Eight years ago, I ran my very first half marathon. It was then that I caught the running bug. Running made me feel alive. I was in great shape, ate well and was overall very healthy. Fast forward two years. I was still running long distances but now my husband and I were trying to conceive our first child. After months of trying, I finally became pregnant. However, just ten weeks later, I miscarried. Right after I got home from a 6-mile run.
When we were given the OK to begin trying again, I refused to touch my running shoes. I wanted nothing to do with running even though I knew it was not what caused the miscarriage. I still continued to exercise hard at the gym. I still craved the same running-induced endorphins, just in a different way.
After two years of trying on our own, we went to a specialist. Since I wasn’t ovulating and my menstrual cycle was irregular, he suggested I scale back my workouts to a lower intensity for no more than 30 minutes a day. At first it was a hard prescription to swallow. Working out makes me feel good. It helped me deal with the stress of trying to conceive. However, I was willing to do whatever the doctor suggested if it meant bettering my chance of becoming a mother.
Once I cut back my workouts, my menstrual cycle became regular. I began to ovulate. Within six months, I was pregnant. Did cutting back the intensity of my workouts help? It’s hard to say if that was the determining factor.
The great debate is whether long-distance running or high-intensity, long-duration activity and menstruation are related. Most physicians are undecided. A runner’s body weight, stress level, age and size are all factors. In addition, the runner’s menstrual cycle must be examined. Amenorrhea, or chronic missed periods, affects up to 44 percent of women who exercise. It’s especially common in long-distance runners, according to the American College of Sports Medicine.
Women with exercise-induced amenorrhea are estrogen deficient. Estrogen is one of the most important female hormones, and when there is too little of it, the health risks include infertility and osteoporosis, among other health issues.
On the flip side, not exercising at all can reduce your fertility. Women who don’t exercise, are overweight and have a higher BMI, are also at risk for having difficulty conceiving.
The key to optimal fertility appears to be finding a balance between too little exercise and too much.
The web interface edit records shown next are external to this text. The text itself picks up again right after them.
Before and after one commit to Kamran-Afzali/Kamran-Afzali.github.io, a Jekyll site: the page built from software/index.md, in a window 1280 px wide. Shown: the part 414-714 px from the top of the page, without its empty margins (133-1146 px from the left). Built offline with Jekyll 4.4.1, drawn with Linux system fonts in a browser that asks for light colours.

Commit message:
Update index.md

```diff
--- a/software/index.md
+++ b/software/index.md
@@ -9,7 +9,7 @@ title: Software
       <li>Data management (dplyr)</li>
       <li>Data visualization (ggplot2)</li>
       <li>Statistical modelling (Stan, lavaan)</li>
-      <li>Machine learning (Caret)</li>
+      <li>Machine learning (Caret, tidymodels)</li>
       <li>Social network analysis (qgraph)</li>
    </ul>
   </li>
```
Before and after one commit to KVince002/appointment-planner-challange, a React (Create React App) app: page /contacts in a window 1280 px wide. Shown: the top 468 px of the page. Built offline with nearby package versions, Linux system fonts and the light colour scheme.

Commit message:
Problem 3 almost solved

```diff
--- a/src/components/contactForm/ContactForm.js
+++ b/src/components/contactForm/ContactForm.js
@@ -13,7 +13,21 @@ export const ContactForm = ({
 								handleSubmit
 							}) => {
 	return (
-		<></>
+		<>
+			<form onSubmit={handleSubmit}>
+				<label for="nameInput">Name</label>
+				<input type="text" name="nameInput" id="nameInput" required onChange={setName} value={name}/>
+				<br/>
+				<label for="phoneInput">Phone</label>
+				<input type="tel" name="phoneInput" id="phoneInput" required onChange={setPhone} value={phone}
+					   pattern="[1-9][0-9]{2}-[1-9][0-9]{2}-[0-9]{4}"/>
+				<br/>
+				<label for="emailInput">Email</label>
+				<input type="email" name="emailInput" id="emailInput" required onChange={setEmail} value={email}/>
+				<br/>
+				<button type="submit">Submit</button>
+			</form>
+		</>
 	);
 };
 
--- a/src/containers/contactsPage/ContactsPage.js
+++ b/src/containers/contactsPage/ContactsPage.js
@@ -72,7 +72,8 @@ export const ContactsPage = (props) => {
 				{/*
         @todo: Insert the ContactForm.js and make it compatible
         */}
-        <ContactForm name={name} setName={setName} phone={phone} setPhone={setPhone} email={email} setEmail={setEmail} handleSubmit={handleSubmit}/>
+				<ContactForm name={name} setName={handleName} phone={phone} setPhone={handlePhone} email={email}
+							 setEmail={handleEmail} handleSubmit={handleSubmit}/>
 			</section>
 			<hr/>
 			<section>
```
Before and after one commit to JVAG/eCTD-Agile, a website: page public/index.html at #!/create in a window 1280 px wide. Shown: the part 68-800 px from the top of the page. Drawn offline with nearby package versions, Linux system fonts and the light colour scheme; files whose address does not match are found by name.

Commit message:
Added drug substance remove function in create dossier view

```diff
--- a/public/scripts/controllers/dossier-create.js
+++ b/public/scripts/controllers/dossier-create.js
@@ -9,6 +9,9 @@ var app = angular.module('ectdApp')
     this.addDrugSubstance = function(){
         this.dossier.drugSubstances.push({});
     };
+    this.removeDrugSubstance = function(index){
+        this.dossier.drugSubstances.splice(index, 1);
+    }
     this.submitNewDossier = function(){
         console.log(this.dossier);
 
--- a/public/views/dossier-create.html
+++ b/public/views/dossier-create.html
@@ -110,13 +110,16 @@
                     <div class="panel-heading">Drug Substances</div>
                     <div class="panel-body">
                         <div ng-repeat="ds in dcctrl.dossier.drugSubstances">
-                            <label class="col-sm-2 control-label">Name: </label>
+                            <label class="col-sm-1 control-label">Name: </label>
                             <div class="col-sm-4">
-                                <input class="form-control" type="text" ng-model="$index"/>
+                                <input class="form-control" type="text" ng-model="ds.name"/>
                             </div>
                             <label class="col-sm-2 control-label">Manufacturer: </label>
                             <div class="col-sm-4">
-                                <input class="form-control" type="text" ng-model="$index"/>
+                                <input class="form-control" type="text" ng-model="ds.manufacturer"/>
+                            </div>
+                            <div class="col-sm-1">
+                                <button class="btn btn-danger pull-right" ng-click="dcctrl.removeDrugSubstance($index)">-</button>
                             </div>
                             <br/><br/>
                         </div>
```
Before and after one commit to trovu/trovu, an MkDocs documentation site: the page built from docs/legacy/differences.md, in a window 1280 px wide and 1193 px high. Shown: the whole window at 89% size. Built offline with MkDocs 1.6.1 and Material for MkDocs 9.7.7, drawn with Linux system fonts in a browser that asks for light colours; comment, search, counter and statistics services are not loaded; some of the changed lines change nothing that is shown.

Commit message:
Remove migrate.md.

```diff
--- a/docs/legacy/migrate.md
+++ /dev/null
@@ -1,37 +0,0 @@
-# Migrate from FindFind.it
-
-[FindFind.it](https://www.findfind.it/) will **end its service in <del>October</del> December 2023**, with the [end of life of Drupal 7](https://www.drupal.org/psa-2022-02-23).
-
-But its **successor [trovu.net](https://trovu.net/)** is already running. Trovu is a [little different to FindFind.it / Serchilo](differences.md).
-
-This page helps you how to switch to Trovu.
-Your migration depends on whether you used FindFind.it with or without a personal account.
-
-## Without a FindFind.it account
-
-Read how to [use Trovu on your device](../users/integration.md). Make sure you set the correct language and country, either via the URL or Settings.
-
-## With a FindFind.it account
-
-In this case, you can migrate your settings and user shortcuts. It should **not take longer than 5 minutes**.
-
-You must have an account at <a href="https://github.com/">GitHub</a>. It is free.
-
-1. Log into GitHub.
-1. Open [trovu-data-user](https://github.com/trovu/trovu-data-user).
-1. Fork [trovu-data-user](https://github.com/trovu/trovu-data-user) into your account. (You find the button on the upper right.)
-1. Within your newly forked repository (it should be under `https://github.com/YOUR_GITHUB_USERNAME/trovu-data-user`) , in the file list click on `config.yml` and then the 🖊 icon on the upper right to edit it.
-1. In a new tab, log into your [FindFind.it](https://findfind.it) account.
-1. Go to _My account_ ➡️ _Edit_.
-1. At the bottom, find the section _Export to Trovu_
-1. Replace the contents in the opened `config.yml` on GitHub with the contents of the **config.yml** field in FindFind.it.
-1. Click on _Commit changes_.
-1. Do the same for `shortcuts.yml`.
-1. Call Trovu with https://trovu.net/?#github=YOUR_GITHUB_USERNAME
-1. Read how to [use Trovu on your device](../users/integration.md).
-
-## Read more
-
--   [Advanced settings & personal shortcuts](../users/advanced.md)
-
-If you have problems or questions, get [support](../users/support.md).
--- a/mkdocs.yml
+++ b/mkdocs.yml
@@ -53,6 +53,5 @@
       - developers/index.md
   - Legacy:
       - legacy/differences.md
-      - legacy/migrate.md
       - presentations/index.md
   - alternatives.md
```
For each of us, that number is different.
If you have questions about your menstrual cycle or reproductive health, your best source of information is your physician.